Secured cards work with the consumer to improve and build their credit score so the consumer can move into a traditional, unsecured product over time. Some also have the ability to earn interest on the security deposit and offer benefits similar to an unsecured card such as cash back and rewards.
To obtain a secured card, unlike with traditional credit cards, a cash deposit must be made. The security deposit amount – along with the consumer’s salary and ability to repay – determines the credit line amount for the card. These products generally offer a low credit limit of less than $500. Each month, the card provider reports payments to the credit bureaus to build the customer’s credit history.
Over time, secured credit account holders may “graduate” to unsecured credit products and financial services from their card issuer, which typically offer larger credit limits and lower APR. And the pace of graduation is finally increasing. In 2017, 20% of accounts started that year graduated after just 11 months, compared to 61 months back in 2012.
There are several challenges that must be addressed for secured cards to be attractive to consumers, according to the report, “Secured Credit Cards: Innovating at the Intersection of Savings and Credit.” These include increased consumer awareness, available funds for the deposit, education on how to use the card to improve credit score and to provide a clear path to graduation to other products.
Our research also identified four areas that organisations should consider when developing a best-in-class secured card, several of which can be found in the new Amazon card:
- Build clear and visible awareness for the card so that the consumers that most need it can know and understand the product.
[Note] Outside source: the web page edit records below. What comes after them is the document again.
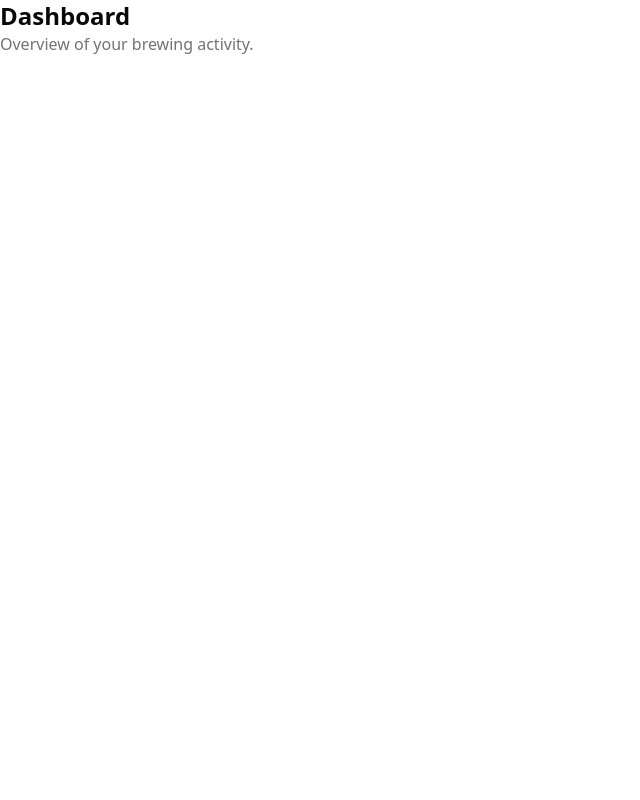
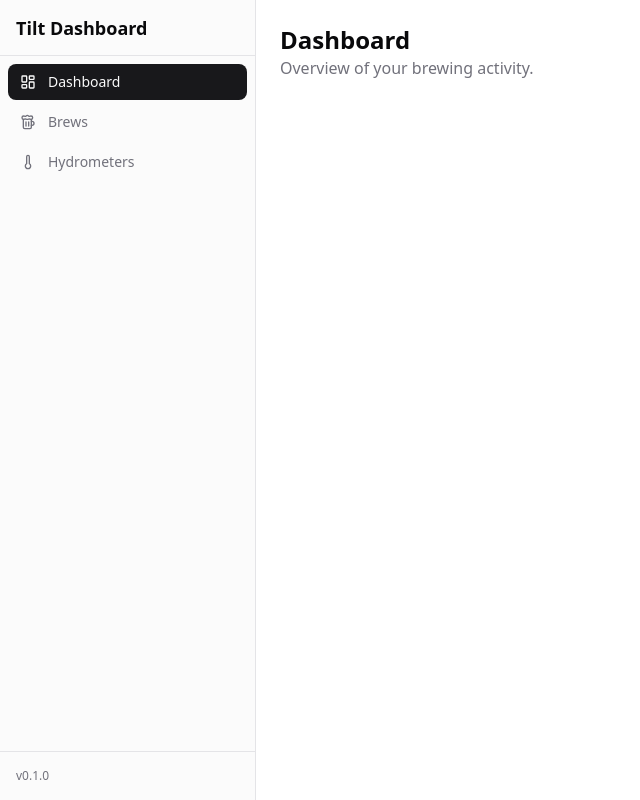
Before and after one commit to davisschenk/tilt-app, a React (Vite) app in the folder web/: page / in a window 1280 px wide. Shown: the whole page, without its empty margins (0-640 px from the left). Built offline with nearby package versions, Linux system fonts and the light colour scheme.

Commit message:
feat: app shell with sidebar navigation, Lucide icons, active route highlighting

```diff
--- a/web/src/App.tsx
+++ b/web/src/App.tsx
@@ -1,4 +1,5 @@
 import { Routes, Route } from "react-router-dom";
+import AppShell from "@/components/layout/app-shell";
 import Dashboard from "@/pages/dashboard";
 import BrewList from "@/pages/brew-list";
 import BrewDetail from "@/pages/brew-detail";
@@ -9,12 +10,14 @@ import NotFound from "@/pages/not-found";
 export default function App() {
   return (
     <Routes>
+      <Route element={<AppShell />}>
         <Route path="/" element={<Dashboard />} />
         <Route path="/brews" element={<BrewList />} />
         <Route path="/brews/new" element={<BrewNew />} />
         <Route path="/brews/:id" element={<BrewDetail />} />
         <Route path="/hydrometers" element={<HydrometerList />} />
         <Route path="*" element={<NotFound />} />
+      </Route>
     </Routes>
   );
 }
--- /dev/null
+++ b/web/src/components/layout/app-shell.tsx
@@ -0,0 +1,47 @@
+import { NavLink, Outlet } from "react-router-dom";
+import { LayoutDashboard, Beer, Thermometer } from "lucide-react";
+import { cn } from "@/lib/utils";
+
+const navItems = [
+  { to: "/", label: "Dashboard", icon: LayoutDashboard },
+  { to: "/brews", label: "Brews", icon: Beer },
+  { to: "/hydrometers", label: "Hydrometers", icon: Thermometer },
+];
+
+export default function AppShell() {
+  return (
+    <div className="flex min-h-screen">
+      <aside className="hidden md:flex w-64 flex-col border-r bg-muted/40">
+        <div className="flex h-14 items-center border-b px-4">
+          <h1 className="text-lg font-semibold">Tilt Dashboard</h1>
+        </div>
+        <nav className="flex-1 space-y-1 p-2">
+          {navItems.map((item) => (
+            <NavLink
+              key={item.to}
+              to={item.to}
+              end={item.to === "/"}
+              className={({ isActive }) =>
+                cn(
+                  "flex items-center gap-3 rounded-md px-3 py-2 text-sm font-medium transition-colors",
+                  isActive
+                    ? "bg-primary text-primary-foreground"
+                    : "text-muted-foreground hover:bg-muted hover:text-foreground",
+                )
+              }
+            >
+              <item.icon className="h-4 w-4" />
+              {item.label}
+            </NavLink>
+          ))}
+        </nav>
+        <div className="border-t p-4 text-xs text-muted-foreground">
+          v0.1.0
+        </div>
+      </aside>
+      <main className="flex-1 overflow-y-auto p-6">
+        <Outlet />
+      </main>
+    </div>
+  );
+}
```
Lines whose indentation alone changed are shown as unchanged.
- Utilise customer segmentation and customization to create a card that better meets the immediate and long-term needs of users.
- Develop a customer graduation strategy so that customers can move into the mainstream credit products that they are aiming for.
- Leverage the security deposit as a savings promotion tool to also address savings shortfalls that detract from financial health. In our research, 63% of secured card holders reported planning to use the deposit for savings after graduating, yet most providers do not offer this option when the deposit is returned.
When used correctly, secured cards can help an unscored customer to establish a credit score, on average, in about six months. For those that have few other pathways to credit, secured cards can provide a path to the financial mainstream and better financial health.
By Rob Levy,vice president of research and measurement, Financial Health Network